◆ EXERCISE REQUIREMENTS: Provide again, from the entries below, every line from the one containing "request with payload]" through the one containing "write or query]", exactly as written, and no other line.
#####
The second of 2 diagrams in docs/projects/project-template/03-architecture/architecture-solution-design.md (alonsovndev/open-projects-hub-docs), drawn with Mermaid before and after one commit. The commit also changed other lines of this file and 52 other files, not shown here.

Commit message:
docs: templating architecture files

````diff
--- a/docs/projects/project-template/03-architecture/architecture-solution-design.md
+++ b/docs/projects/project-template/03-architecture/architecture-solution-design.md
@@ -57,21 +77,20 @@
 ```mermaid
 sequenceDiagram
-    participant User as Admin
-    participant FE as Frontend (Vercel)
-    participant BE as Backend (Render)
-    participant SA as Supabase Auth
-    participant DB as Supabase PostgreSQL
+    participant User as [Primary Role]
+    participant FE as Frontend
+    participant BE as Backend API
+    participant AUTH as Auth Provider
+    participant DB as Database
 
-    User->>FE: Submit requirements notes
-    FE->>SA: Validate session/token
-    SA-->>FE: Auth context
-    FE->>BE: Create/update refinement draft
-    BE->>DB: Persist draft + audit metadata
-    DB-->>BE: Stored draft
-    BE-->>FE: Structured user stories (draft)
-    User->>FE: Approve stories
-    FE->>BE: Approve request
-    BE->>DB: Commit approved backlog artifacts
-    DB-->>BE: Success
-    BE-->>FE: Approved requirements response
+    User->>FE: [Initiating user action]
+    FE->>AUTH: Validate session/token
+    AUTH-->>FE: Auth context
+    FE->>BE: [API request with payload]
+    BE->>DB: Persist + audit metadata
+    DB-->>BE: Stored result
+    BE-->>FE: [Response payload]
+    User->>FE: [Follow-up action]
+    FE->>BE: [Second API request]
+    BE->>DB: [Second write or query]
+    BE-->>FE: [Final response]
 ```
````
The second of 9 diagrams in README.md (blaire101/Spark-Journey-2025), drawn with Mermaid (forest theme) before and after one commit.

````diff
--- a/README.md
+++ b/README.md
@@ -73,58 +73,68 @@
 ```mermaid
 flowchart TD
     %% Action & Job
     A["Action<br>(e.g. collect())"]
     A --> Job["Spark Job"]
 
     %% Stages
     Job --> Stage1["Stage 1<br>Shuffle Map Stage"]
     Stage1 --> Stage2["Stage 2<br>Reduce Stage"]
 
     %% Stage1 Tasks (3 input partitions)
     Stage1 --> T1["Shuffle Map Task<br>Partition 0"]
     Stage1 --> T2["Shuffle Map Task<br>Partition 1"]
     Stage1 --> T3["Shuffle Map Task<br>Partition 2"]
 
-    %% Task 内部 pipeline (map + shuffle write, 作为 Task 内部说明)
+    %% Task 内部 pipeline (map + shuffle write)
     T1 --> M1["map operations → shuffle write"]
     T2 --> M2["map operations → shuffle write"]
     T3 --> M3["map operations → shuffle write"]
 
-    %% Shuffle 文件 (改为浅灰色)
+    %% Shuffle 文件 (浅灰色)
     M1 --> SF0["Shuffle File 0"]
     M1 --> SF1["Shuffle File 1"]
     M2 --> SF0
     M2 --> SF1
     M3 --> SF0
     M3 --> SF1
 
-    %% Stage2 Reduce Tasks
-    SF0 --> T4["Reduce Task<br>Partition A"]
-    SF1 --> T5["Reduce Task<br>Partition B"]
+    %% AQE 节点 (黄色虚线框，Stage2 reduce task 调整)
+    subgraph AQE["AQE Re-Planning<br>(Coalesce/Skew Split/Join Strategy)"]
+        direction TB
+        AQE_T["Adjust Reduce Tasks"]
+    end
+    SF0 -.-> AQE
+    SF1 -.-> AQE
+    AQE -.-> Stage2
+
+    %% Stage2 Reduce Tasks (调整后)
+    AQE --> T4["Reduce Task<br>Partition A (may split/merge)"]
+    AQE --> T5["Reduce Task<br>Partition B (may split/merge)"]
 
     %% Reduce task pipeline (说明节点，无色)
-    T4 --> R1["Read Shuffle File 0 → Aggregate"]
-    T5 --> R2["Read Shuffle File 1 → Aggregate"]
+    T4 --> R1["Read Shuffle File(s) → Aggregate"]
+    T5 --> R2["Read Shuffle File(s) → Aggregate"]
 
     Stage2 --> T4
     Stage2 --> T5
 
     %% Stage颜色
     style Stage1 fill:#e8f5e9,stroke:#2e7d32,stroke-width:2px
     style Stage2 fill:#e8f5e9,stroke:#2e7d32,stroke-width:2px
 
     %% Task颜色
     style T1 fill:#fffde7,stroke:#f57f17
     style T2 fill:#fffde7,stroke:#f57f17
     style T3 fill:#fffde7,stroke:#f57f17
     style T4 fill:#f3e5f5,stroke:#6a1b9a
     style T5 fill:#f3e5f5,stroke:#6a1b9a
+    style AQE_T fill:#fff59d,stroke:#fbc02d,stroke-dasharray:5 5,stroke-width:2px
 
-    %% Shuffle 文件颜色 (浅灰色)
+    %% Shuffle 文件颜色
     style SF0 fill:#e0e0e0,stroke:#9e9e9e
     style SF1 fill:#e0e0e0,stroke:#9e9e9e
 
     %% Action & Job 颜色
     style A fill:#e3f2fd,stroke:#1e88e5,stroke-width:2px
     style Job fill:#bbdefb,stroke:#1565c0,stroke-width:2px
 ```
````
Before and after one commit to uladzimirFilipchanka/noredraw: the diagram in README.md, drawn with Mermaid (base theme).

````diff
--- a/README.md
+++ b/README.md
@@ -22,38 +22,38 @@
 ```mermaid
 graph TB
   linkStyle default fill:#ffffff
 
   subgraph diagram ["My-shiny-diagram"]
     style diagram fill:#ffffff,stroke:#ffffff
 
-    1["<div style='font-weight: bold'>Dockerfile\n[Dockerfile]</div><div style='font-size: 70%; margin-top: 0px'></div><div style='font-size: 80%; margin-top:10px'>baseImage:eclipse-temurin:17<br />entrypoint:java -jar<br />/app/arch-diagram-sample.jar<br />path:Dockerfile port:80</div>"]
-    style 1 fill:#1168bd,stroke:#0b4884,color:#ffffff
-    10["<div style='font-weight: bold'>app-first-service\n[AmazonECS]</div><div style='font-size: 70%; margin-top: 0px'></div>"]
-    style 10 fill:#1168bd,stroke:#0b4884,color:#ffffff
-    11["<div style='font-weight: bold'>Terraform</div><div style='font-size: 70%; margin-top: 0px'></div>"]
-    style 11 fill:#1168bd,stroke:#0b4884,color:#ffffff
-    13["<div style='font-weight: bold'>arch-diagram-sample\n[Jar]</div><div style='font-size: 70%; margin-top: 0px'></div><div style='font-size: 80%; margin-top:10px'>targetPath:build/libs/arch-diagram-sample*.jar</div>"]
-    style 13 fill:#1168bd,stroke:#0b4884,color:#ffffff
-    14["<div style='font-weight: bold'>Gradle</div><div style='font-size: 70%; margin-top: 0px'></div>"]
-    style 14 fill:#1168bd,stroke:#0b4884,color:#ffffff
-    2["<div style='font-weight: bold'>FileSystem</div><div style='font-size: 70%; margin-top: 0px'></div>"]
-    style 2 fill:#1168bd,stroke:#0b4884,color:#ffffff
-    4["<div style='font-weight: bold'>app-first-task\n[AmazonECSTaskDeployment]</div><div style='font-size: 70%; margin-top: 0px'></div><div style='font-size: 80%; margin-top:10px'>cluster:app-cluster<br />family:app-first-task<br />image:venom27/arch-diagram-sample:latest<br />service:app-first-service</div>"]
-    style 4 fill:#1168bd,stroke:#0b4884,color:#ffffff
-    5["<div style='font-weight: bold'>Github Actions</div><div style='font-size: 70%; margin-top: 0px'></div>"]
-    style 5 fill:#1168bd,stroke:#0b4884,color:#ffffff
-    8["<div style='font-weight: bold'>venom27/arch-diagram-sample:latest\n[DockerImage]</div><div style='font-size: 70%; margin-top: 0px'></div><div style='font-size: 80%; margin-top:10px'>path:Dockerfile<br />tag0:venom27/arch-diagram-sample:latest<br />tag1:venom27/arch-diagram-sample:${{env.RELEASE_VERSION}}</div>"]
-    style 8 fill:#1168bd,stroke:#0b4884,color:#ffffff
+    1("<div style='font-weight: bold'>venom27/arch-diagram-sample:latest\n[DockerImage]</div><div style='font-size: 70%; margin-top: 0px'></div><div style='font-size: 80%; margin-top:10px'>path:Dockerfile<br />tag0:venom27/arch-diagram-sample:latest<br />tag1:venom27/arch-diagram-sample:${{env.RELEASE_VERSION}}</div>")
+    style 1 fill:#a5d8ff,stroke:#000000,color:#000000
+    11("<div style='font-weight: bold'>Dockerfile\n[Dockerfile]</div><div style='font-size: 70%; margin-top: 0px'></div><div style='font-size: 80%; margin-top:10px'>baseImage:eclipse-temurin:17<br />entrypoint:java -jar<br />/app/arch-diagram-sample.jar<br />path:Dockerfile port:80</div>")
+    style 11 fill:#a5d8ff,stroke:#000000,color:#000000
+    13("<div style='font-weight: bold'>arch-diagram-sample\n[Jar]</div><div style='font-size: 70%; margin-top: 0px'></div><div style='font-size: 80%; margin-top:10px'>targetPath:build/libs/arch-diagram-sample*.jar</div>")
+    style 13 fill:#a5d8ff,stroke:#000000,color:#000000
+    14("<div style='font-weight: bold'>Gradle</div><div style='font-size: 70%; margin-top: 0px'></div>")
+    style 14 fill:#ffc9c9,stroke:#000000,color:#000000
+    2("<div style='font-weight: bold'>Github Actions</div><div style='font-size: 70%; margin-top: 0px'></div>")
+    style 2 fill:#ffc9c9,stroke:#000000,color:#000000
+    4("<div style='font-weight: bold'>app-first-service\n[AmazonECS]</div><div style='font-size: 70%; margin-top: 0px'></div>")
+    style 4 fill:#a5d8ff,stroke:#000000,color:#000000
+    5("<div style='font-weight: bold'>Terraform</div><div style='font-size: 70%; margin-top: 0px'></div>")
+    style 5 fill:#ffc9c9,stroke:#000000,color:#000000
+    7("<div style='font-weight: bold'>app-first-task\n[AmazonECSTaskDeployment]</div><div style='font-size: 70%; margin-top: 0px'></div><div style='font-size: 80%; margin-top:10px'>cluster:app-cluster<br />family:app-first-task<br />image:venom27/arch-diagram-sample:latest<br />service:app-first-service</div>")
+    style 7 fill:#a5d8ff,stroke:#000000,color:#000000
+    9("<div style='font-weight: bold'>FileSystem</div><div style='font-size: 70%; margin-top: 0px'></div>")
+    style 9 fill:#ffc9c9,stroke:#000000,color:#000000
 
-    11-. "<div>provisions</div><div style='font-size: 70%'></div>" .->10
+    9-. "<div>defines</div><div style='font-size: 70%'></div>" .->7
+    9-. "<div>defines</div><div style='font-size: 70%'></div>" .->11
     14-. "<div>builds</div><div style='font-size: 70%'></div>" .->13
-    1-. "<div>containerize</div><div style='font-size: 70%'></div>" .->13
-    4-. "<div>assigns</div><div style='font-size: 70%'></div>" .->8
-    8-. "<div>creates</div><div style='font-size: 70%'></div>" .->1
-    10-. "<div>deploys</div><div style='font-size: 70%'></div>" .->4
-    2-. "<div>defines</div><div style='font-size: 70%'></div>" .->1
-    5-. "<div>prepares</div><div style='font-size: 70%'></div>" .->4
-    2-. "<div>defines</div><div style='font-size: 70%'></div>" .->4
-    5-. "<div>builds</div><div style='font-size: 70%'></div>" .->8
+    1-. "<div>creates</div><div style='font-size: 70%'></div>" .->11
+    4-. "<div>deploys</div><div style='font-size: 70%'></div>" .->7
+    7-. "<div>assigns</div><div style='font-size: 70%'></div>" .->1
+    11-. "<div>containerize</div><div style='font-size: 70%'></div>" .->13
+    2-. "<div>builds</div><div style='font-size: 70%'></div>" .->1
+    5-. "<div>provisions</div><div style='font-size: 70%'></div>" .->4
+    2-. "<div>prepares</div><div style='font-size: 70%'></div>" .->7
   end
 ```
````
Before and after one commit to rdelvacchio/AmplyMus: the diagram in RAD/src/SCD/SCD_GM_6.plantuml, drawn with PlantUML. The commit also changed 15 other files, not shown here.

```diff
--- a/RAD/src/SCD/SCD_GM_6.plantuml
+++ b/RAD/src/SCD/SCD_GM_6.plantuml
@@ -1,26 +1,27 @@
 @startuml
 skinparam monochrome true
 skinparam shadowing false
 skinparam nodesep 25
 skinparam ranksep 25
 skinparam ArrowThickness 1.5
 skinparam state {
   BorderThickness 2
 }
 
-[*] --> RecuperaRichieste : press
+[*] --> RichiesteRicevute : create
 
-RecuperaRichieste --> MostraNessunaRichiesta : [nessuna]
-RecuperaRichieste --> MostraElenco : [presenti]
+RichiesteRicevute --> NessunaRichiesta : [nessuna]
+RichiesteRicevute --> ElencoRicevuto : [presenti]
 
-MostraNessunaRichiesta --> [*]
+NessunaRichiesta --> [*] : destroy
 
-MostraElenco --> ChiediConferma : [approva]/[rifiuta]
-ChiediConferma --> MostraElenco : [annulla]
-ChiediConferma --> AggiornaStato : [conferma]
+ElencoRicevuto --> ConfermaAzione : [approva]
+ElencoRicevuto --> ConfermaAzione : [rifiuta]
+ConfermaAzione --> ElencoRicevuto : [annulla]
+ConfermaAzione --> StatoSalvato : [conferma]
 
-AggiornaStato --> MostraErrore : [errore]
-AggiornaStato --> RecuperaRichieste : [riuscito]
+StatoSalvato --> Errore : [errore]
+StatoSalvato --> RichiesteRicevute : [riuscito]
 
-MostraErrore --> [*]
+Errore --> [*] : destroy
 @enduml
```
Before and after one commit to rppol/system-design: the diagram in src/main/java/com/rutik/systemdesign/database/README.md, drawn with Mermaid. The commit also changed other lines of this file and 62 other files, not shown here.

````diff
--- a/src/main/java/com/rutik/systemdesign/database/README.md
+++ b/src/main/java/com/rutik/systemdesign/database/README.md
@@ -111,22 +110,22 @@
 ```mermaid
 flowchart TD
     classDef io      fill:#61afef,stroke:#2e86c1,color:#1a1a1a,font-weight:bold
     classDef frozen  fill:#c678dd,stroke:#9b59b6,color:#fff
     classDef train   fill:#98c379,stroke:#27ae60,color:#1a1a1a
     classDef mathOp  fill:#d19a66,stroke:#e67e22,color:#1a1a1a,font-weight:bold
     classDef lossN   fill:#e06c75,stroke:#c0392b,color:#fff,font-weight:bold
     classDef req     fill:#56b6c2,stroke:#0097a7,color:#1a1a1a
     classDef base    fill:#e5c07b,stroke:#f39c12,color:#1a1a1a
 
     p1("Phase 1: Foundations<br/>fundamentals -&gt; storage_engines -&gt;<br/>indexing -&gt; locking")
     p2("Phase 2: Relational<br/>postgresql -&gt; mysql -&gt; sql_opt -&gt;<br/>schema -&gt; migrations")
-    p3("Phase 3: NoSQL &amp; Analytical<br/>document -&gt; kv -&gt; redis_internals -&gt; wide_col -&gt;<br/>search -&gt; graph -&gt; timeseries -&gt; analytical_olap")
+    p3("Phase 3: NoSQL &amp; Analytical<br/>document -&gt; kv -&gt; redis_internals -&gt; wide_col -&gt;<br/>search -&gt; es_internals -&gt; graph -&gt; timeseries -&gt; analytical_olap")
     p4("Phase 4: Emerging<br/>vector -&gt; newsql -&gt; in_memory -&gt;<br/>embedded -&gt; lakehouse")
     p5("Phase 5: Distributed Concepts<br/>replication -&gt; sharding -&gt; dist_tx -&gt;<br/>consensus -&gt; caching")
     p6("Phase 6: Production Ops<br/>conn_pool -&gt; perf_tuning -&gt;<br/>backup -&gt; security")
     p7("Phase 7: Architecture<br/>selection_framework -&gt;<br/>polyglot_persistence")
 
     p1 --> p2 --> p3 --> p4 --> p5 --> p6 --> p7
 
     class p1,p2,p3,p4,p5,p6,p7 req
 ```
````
#####
◆ EXERCISE SOLUTION:
+    FE->>BE: [API request with payload]
+    BE->>DB: Persist + audit metadata
+    DB-->>BE: Stored result
+    BE-->>FE: [Response payload]
+    User->>FE: [Follow-up action]
+    FE->>BE: [Second API request]
+    BE->>DB: [Second write or query]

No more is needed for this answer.